29. Darren McDonald - newsreader
Still the only New Zealand newsreader to admit reading the news while high on P. Technically he's an Australian, but you're not one to split hairs.
28. Jim Hopkins - humourist
The next New Zealand columnist to admit he's been high on P for the last 20 years.
27. Precious McKenzie - former powerlifting world champ
No further explanation needed.
26. Louise McKenzie - mother of the writer
Although her place on the list may be questioned by many critics, it should be noted that Louise has been told by palm-readers on repeated occasions that she has very prominent fame lines.
25. Murphy Su'a - left-arm medium pace
A solid performer on the professional cricket circuit in the early 1990s. Once allegedly verbally abused Ken Rutherford. Now plays golf.
24. Susan Wood - presenter
Got an extra $100k out of TVNZ. Previously, that's something only New Zealand Idol could do.
23. Tame Iti - spitter
A brown and less intimidating version of Gerry Brownlee. But with more political clout.
22. The members of True Bliss
"Tonight's the night we'll make love to the end..." Lyrics so powerful they still resound in our ears. After all these years, Carly, Jo, Erica, and those other two are still impossible to forget.
21. The Ingham Twins - stowaways
Never before has a pair of ratty little teens stopped a nation by illegally boarding a cargo ship and going for a long swim.
20. Russel Brown - internet nerd
A column in the Listener; a news show on bFM; a blog on Public Address; and a column in Unlimited. The hardest-working journalist without any discernable audience.
19. Stuart Thom - high school English teacher
Not really that powerful.

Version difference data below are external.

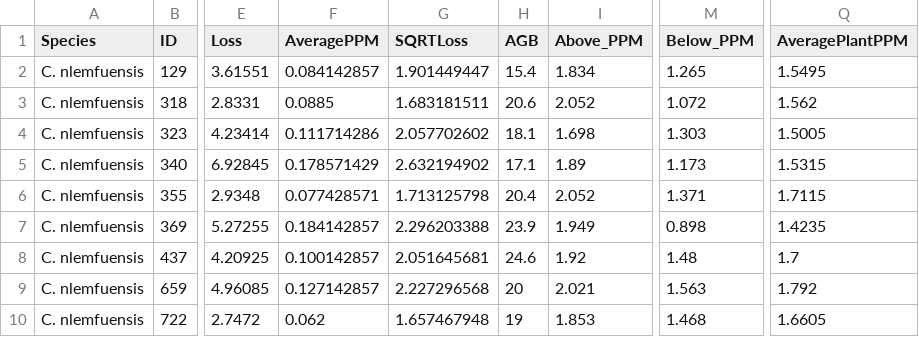
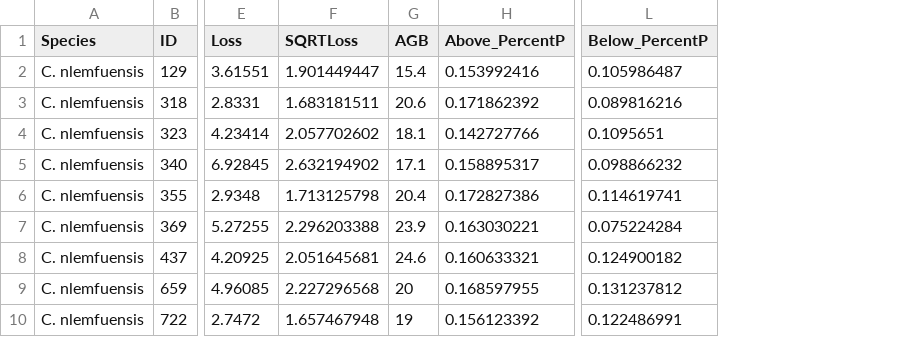
Before and after one commit to Dpetticord3/ECS240168, a CSV file: masterdf.csv, drawn as a sheet; only a part is shown, gaps mark what is left out; removed rows and columns are numbered as before the commit, all else as after; the diff names each change by its address in the sheet, - before the commit and + after, or states it on an @@ line.

```diff
--- a/masterdf.csv
+++ b/masterdf.csv
-column F (AveragePPM), rows 2-10: 0.084142857 | 0.0885 | 0.111714286 | 0.178571429 | 0.077428571 | 0.184142857 | 0.100142857 | 0.127142857 | 0.062
-column I (Above_PPM), rows 2-10: 1.834 | 2.052 | 1.698 | 1.89 | 2.052 | 1.949 | 1.92 | 2.021 | 1.853
+column H (Above_PercentP), rows 2-10: 0.153992416 | 0.171862392 | 0.142727766 | 0.158895317 | 0.172827386 | 0.163030221 | 0.160633321 | 0.168597955 | 0.156123392
-column M (Below_PPM), rows 2-10: 1.265 | 1.072 | 1.303 | 1.173 | 1.371 | 0.898 | 1.48 | 1.563 | 1.468
+column L (Below_PercentP), rows 2-10: 0.105986487 | 0.089816216 | 0.1095651 | 0.098866232 | 0.114619741 | 0.075224284 | 0.124900182 | 0.131237812 | 0.122486991
-column Q (AveragePlantPPM), rows 2-10: 1.5495 | 1.562 | 1.5005 | 1.5315 | 1.7115 | 1.4235 | 1.7 | 1.792 | 1.6605
```
Also changed, not shown: 14 other files.
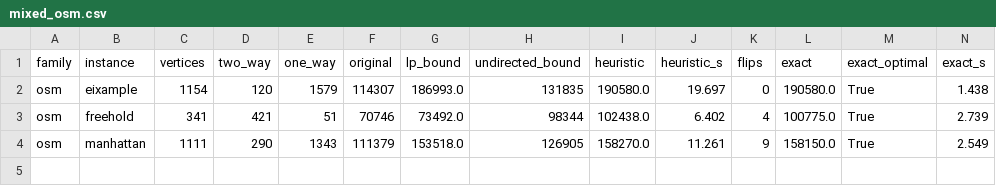
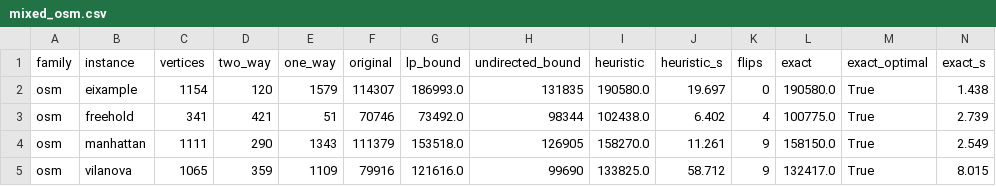
Before and after one commit to miquelmp/chinese-postman-problem, a CSV file: results/mixed_osm.csv, drawn as a sheet; only a part is shown; rows hold the shown columns only; the diff names each change by its address in the sheet, - before the commit and + after, or states it on an @@ line.

```diff
--- a/results/mixed_osm.csv
+++ b/results/mixed_osm.csv
+row 5: osm | vilanova | 1065 | 359 | 1109 | 79916 | 121616.0 | 99690 | 133825.0 | 58.712 | 9 | 132417.0 | True | 8.015
```
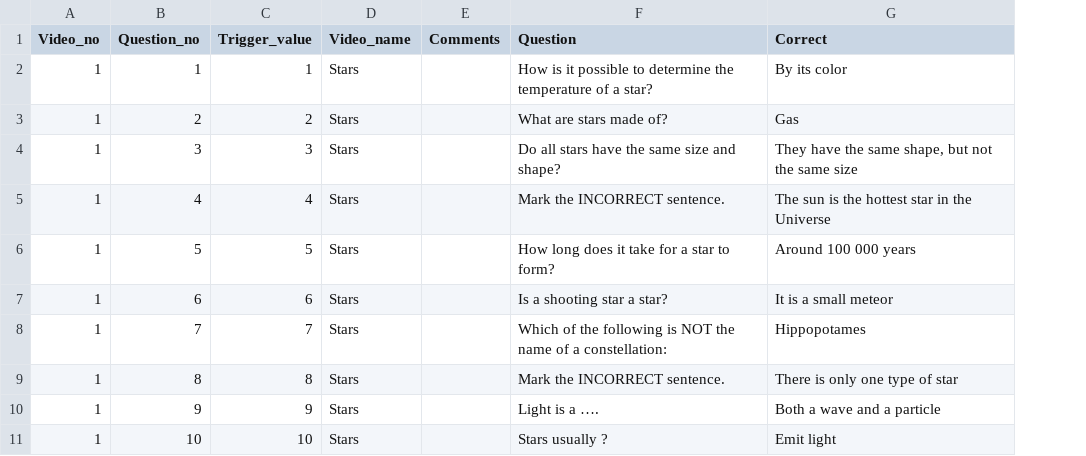
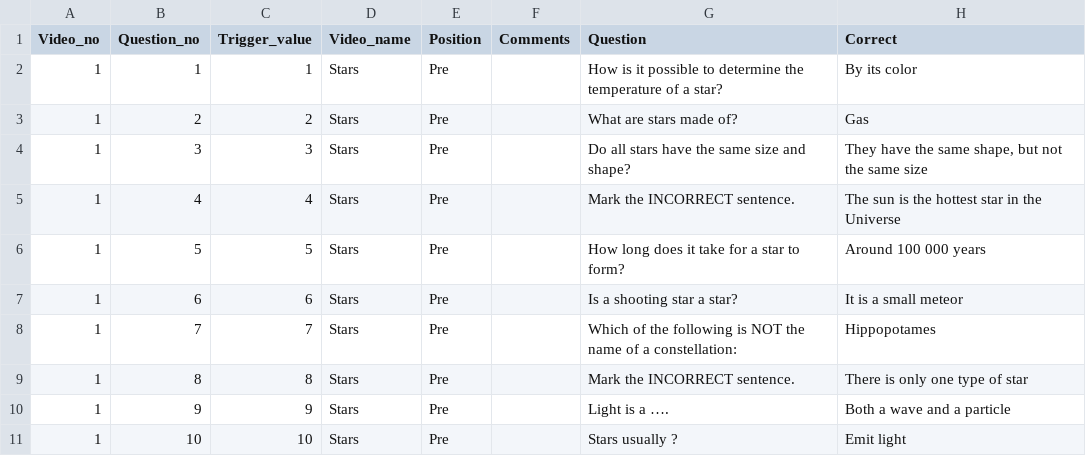
Before and after one commit to elicit-experiment/client-api, a CSV file: learning_study/questions.csv, drawn as a sheet; only a part is shown; the diff names each change by its address in the sheet, - before the commit and + after, or states it on an @@ line.

```diff
--- a/learning_study/questions.csv
+++ b/learning_study/questions.csv
+column E (Position), rows 2-11: all Pre
```
Also changed, not shown: 1 other file.
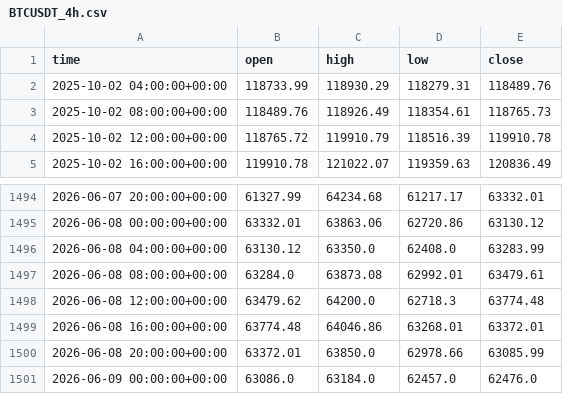
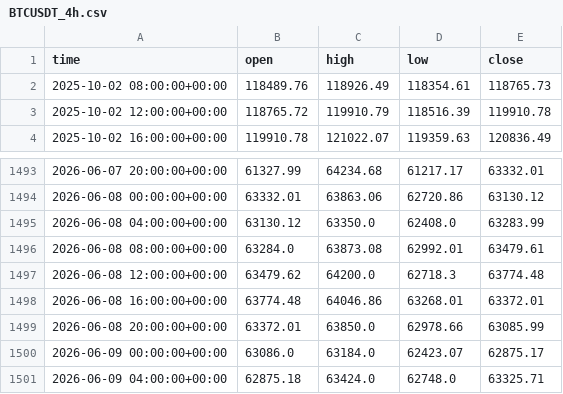
Before and after one commit to anothermario/bota, a CSV file: data/BTCUSDT_4h.csv, drawn as a sheet; only a part is shown, gaps mark what is left out.

```diff
--- a/data/BTCUSDT_4h.csv
+++ b/data/BTCUSDT_4h.csv
@@ -1,3 +1,2 @@
 time,open,high,low,close
-2025-10-02 04:00:00+00:00,118733.99,118930.29,118279.31,118489.76
 2025-10-02 08:00:00+00:00,118489.76,118926.49,118354.61,118765.73
@@ -1500,2 +1499,3 @@ time,open,high,low,close
 2026-06-08 20:00:00+00:00,63372.01,63850.0,62978.66,63085.99
-2026-06-09 00:00:00+00:00,63086.0,63184.0,62457.0,62476.0
+2026-06-09 00:00:00+00:00,63086.0,63184.0,62423.07,62875.17
+2026-06-09 04:00:00+00:00,62875.18,63424.0,62748.0,63325.71
```
Also changed, not shown: results/history.csv, 3 other files.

But he was a good teacher, and it's probably about time he got some recognition for that.
18. Murray Deaker - radio host
Ha ha ha ha ha ha ha. Oh, what? He actually made the real list?
17. Jason Gunn - TV personality
Cool, crazy, wacky, fun -- he's the son of a Gunn. Yes, ever since he parted ways with Thingy his star has been on the wane, but he is showing signs of recovering from those dark days as host of McDonald's Young Entertainers with that curly-haired blonde who looks like the new editor of Metro.
16. Robin Charteris - editor
The able helmsman for the Newspaper of the Year.
15. Antarctic Lemur - blogger
Considered, reasonsed, logical, amiable, and probably very handsome. A power blogger from an incomparably powerful blogsite.
14. Prince Tui Teka - musician
Okay, so he might be dead -- but he's still the only prince this country has produced.
13. Shrek the Sheep - celebrity mutton
Captured the heart of the nation and refuses to let it go.
12. Muriel Newman - founder(er)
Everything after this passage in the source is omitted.